Vicky used some of the cash and an alias to purchase the bronze 2007 Ford Edge in which they initially fled before abandoning it on a rural road in Tennessee about two hours north of the Florence, Alabama, jail from which White was sprung.
According to US Marshalls the couple then spent $6,000 on a Ford F-150 which was spotted parked at an odd angle at an Evansville carwash where White was also pictured on surveillance footage.
US Marshals Commander Chad Hunt said that the couple are believed to have purchased another vehicle.
Speaking earlier this year Lauderdale County Sheriff Rick Singleton said she was the ‘mastermind’ of their logistical escape plan – but it’s unclear who came up with the idea to get Casey out.
He said: ‘To go from day one, thinking she’s been kidnapped and maybe in danger then finding out she took him out willingly, then trying to determine was she threatened or coerced in some way…then finding out that she was basically the mastermind behind the whole plan.
‘It’s been an emotional roller-coaster. Obviously, he was behind bars – he couldn’t have planned too much behind bars.
‘Personally, I think she was the one who put the plan together.
‘She was in a position of knowledge. She made sure the other armed deputies were out, she arranged to purchase the getaway car, she sold her house got her hands on cash, went shopping.
Casey White, 38, is seen in dashboard camera footage released by police in Indiana being taken into custody in May
Casey White, who faces a possible death sentence if convicted of a 2015 murder, had additional charges of fleeing added to his rap sheet as well as the murder charge
Vicky White was taken out of the car and laid on the grass beside the wreck
Singleton now believes that Casey and Vicky were in a ‘romantic relationship’ and that Vicky was ‘just as concerned about coming back and facing her family and her co-workers as she was the charges.’
Vicky was a widow and had no children, with Singleton saying of his employee before her deat: ‘I hope she survives this. She has some answers to give us.’

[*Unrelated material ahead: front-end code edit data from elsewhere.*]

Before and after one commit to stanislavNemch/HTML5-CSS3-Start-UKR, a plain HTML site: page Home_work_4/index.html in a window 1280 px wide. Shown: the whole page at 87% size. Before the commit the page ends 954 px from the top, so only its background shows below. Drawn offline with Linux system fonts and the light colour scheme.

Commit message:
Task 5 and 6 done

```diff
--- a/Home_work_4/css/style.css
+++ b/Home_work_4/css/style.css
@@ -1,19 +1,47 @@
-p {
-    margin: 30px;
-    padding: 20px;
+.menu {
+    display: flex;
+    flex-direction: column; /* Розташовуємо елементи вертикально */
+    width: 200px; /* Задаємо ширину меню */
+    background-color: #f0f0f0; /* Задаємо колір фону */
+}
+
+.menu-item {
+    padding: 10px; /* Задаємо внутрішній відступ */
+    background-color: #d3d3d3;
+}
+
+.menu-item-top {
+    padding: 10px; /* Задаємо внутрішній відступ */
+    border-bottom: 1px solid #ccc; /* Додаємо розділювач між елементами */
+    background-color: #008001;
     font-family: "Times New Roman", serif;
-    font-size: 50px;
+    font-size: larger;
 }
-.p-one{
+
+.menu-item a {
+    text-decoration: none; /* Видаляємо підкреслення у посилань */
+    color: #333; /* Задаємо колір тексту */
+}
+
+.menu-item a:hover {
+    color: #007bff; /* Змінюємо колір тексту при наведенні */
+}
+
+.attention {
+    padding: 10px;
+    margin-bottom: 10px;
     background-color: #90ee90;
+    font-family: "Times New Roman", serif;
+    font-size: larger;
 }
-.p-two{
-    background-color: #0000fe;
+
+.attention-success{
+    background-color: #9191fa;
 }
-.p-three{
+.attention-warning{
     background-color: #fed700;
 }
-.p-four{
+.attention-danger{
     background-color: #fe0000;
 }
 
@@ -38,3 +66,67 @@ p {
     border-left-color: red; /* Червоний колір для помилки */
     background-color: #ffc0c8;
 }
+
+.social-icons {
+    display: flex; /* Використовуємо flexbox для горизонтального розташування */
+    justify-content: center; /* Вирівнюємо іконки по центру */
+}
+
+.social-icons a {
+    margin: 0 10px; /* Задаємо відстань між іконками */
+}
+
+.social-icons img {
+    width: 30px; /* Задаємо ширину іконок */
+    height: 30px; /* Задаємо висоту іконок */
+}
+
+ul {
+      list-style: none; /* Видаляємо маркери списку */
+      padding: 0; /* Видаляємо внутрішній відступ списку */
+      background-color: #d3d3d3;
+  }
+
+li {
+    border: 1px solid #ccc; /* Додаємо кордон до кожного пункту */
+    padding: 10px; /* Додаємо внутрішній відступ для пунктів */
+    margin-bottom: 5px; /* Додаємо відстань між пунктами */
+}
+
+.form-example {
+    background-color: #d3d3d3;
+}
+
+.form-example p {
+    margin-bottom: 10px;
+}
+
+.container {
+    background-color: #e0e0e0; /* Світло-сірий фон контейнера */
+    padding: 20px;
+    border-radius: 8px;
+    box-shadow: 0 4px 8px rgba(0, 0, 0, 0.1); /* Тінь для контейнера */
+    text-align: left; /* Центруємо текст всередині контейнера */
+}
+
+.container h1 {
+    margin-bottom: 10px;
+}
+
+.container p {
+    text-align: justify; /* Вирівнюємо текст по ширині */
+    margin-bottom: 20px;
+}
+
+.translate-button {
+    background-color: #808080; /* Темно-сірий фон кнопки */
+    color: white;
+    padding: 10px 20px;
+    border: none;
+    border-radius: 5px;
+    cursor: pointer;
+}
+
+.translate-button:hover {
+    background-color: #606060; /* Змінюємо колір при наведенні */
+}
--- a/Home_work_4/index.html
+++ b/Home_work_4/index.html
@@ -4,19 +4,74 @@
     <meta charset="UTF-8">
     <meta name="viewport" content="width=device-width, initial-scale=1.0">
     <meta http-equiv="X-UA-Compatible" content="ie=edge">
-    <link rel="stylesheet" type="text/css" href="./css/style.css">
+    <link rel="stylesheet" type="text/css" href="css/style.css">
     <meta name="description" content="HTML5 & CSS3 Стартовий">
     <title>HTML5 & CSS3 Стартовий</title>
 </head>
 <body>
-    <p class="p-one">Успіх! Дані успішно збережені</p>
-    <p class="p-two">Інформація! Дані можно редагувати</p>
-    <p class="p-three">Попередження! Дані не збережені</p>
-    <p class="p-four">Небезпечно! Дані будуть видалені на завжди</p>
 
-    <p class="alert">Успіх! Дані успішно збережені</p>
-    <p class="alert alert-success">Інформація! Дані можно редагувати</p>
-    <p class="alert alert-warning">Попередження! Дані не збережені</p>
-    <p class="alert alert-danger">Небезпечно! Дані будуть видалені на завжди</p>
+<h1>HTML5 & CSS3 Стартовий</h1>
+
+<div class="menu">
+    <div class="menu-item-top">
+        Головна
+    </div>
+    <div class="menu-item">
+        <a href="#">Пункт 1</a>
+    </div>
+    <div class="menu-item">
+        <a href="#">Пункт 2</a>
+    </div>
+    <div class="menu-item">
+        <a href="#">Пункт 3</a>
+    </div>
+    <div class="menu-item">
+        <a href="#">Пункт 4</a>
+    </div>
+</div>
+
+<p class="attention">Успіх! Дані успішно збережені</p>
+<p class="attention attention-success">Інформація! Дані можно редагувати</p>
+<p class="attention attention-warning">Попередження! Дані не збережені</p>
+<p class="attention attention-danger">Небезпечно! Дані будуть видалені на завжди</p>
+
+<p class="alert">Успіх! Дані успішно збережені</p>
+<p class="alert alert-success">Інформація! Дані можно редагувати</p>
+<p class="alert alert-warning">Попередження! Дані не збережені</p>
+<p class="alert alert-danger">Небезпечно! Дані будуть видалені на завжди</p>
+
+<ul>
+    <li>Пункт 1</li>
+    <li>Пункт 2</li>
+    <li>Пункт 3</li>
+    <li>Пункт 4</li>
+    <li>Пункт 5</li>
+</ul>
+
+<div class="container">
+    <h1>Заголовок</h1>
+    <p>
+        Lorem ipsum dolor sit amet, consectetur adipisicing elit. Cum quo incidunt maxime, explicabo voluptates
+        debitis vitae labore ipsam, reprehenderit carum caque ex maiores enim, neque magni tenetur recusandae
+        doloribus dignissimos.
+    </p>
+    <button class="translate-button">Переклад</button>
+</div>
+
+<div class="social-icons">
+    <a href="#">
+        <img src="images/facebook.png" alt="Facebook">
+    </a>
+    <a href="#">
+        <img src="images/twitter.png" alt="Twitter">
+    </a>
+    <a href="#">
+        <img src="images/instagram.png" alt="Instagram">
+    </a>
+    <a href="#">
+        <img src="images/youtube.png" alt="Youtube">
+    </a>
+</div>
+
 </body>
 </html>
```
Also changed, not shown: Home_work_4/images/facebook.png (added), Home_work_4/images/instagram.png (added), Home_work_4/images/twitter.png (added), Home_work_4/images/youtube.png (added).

He continued: ‘You don’t know who you can trust.
‘I had every bit of trust in Vicky White. She has been an exemplary employee. What in the world prompted her to pull off something like this, I don’t know.
‘I don’t know if we’ll ever know.’
Vicky was set to be put in a different facility than the Lauderdale County jail where she worked for 17 years and helped Casey escape.
Singleton thanked investigators from the various national agencies that helped them capture the pair, along with the media for shedding light on the story.
He added: ‘Most escapes – from a county jail especially – they’re not planned. They’re just sort of spontaneous. There are no resources available, no plan in place.
‘This escape was obviously well planned and calculated. A lot of preparation went into this. They had plenty of resources, had cash,’ he said, referring to the money that Vicky had on her from the recent sale of her home.
‘They had everything they needed to pull this off. ,We were starting from ground zero, and not only that, we started – they got a six-hour head start on us.’
‘We got a dangerous man off the streets today. He’s never gonna see the light of day again. That’s a good thing.’
He promised to keep Casey White shackled day and night upon his return, according to NewsNation’s Brian Entin.